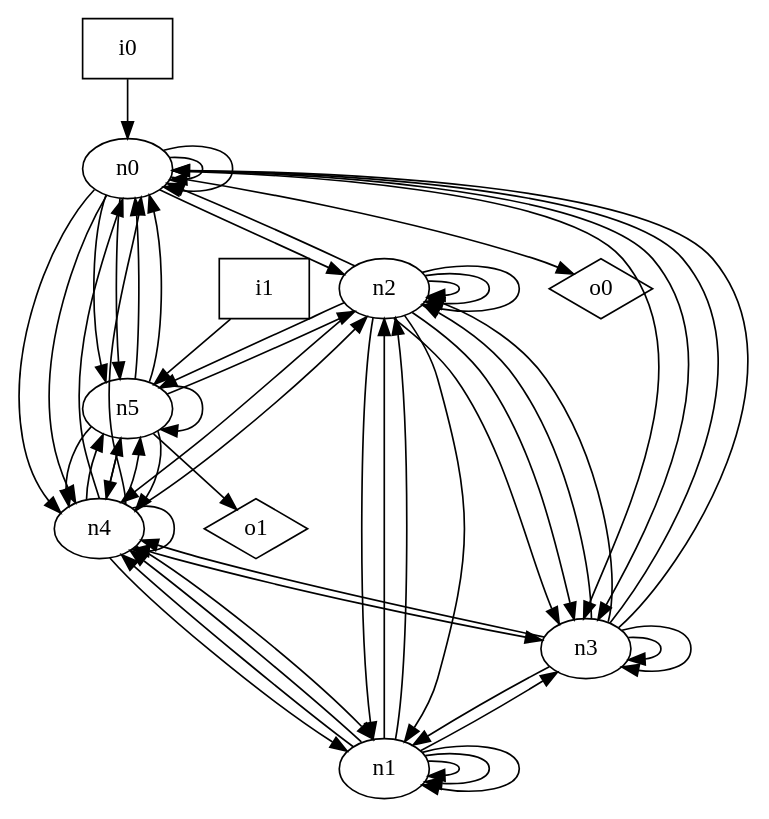
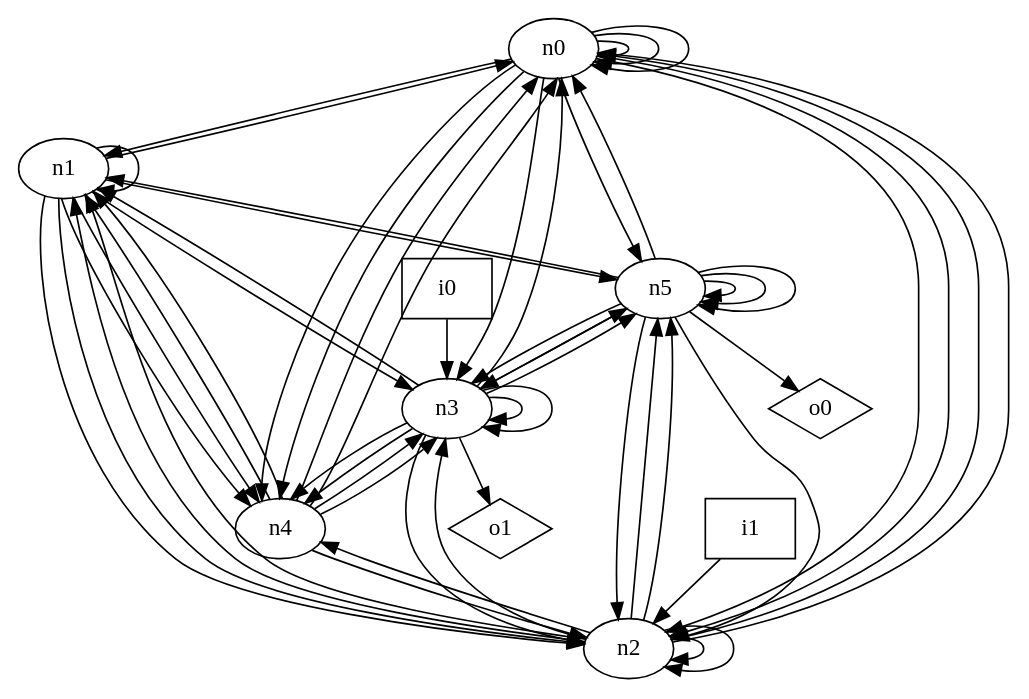
The diagram in dot_files/random_graph/undirected_graph.dot (p9romain/bool-circuits), drawn with Graphviz before and after one commit. The commit also changed 73 other files, not shown here.

```diff
--- a/dot_files/random_graph/undirected_graph.dot
+++ b/dot_files/random_graph/undirected_graph.dot
@@ -1,68 +1,69 @@
 digraph G {
 n0 [label="n0"];
 n1 [label="n1"];
 n2 [label="n2"];
 n3 [label="n3"];
 n4 [label="n4"];
 n5 [label="n5"];
 n6 [label="i0",shape="box"];
 n7 [label="i1",shape="box"];
 n8 [label="o0",shape="diamond"];
 n9 [label="o1",shape="diamond"];
 n0 -> n0
 n0 -> n0
+n0 -> n0
+n0 -> n1
 n0 -> n2
-n0 -> n3
+n0 -> n2
 n0 -> n3
 n0 -> n4
 n0 -> n4
 n0 -> n5
-n0 -> n5
-n0 -> n8
-n1 -> n1
-n1 -> n1
+n1 -> n0
 n1 -> n1
 n1 -> n2
 n1 -> n2
 n1 -> n3
 n1 -> n4
 n1 -> n4
+n1 -> n5
+n2 -> n0
 n2 -> n0
 n2 -> n1
 n2 -> n1
 n2 -> n2
 n2 -> n2
-n2 -> n2
-n2 -> n3
 n2 -> n3
 n2 -> n4
 n2 -> n5
-n3 -> n0
+n2 -> n5
 n3 -> n0
 n3 -> n1
-n3 -> n2
 n3 -> n2
 n3 -> n3
 n3 -> n3
 n3 -> n4
+n3 -> n4
+n3 -> n5
+n3 -> n5
+n3 -> n9
 n4 -> n0
 n4 -> n0
 n4 -> n1
 n4 -> n1
 n4 -> n2
 n4 -> n3
-n4 -> n4
-n4 -> n5
-n4 -> n5
-n4 -> n5
+n4 -> n3
 n5 -> n0
-n5 -> n0
+n5 -> n1
 n5 -> n2
-n5 -> n4
-n5 -> n4
-n5 -> n4
+n5 -> n2
+n5 -> n3
+n5 -> n3
 n5 -> n5
-n5 -> n9
-n6 -> n0
-n7 -> n5
+n5 -> n5
+n5 -> n5
+n5 -> n8
+n6 -> n3
+n7 -> n2
 }
```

--------

*Your assignment*: Pictures aside, please output the whole listing exactly as it appears above.

*Result of the exercise*:
The diagram in dot_files/random_graph/undirected_graph.dot (p9romain/bool-circuits), drawn with Graphviz before and after one commit. The commit also changed 73 other files, not shown here.

```diff
--- a/dot_files/random_graph/undirected_graph.dot
+++ b/dot_files/random_graph/undirected_graph.dot
@@ -1,68 +1,69 @@
 digraph G {
 n0 [label="n0"];
 n1 [label="n1"];
 n2 [label="n2"];
 n3 [label="n3"];
 n4 [label="n4"];
 n5 [label="n5"];
 n6 [label="i0",shape="box"];
 n7 [label="i1",shape="box"];
 n8 [label="o0",shape="diamond"];
 n9 [label="o1",shape="diamond"];
 n0 -> n0
 n0 -> n0
+n0 -> n0
+n0 -> n1
 n0 -> n2
-n0 -> n3
+n0 -> n2
 n0 -> n3
 n0 -> n4
 n0 -> n4
 n0 -> n5
-n0 -> n5
-n0 -> n8
-n1 -> n1
-n1 -> n1
+n1 -> n0
 n1 -> n1
 n1 -> n2
 n1 -> n2
 n1 -> n3
 n1 -> n4
 n1 -> n4
+n1 -> n5
+n2 -> n0
 n2 -> n0
 n2 -> n1
 n2 -> n1
 n2 -> n2
 n2 -> n2
-n2 -> n2
-n2 -> n3
 n2 -> n3
 n2 -> n4
 n2 -> n5
-n3 -> n0
+n2 -> n5
 n3 -> n0
 n3 -> n1
-n3 -> n2
 n3 -> n2
 n3 -> n3
 n3 -> n3
 n3 -> n4
+n3 -> n4
+n3 -> n5
+n3 -> n5
+n3 -> n9
 n4 -> n0
 n4 -> n0
 n4 -> n1
 n4 -> n1
 n4 -> n2
 n4 -> n3
-n4 -> n4
-n4 -> n5
-n4 -> n5
-n4 -> n5
+n4 -> n3
 n5 -> n0
-n5 -> n0
+n5 -> n1
 n5 -> n2
-n5 -> n4
-n5 -> n4
-n5 -> n4
+n5 -> n2
+n5 -> n3
+n5 -> n3
 n5 -> n5
-n5 -> n9
-n6 -> n0
-n7 -> n5
+n5 -> n5
+n5 -> n5
+n5 -> n8
+n6 -> n3
+n7 -> n2
 }
```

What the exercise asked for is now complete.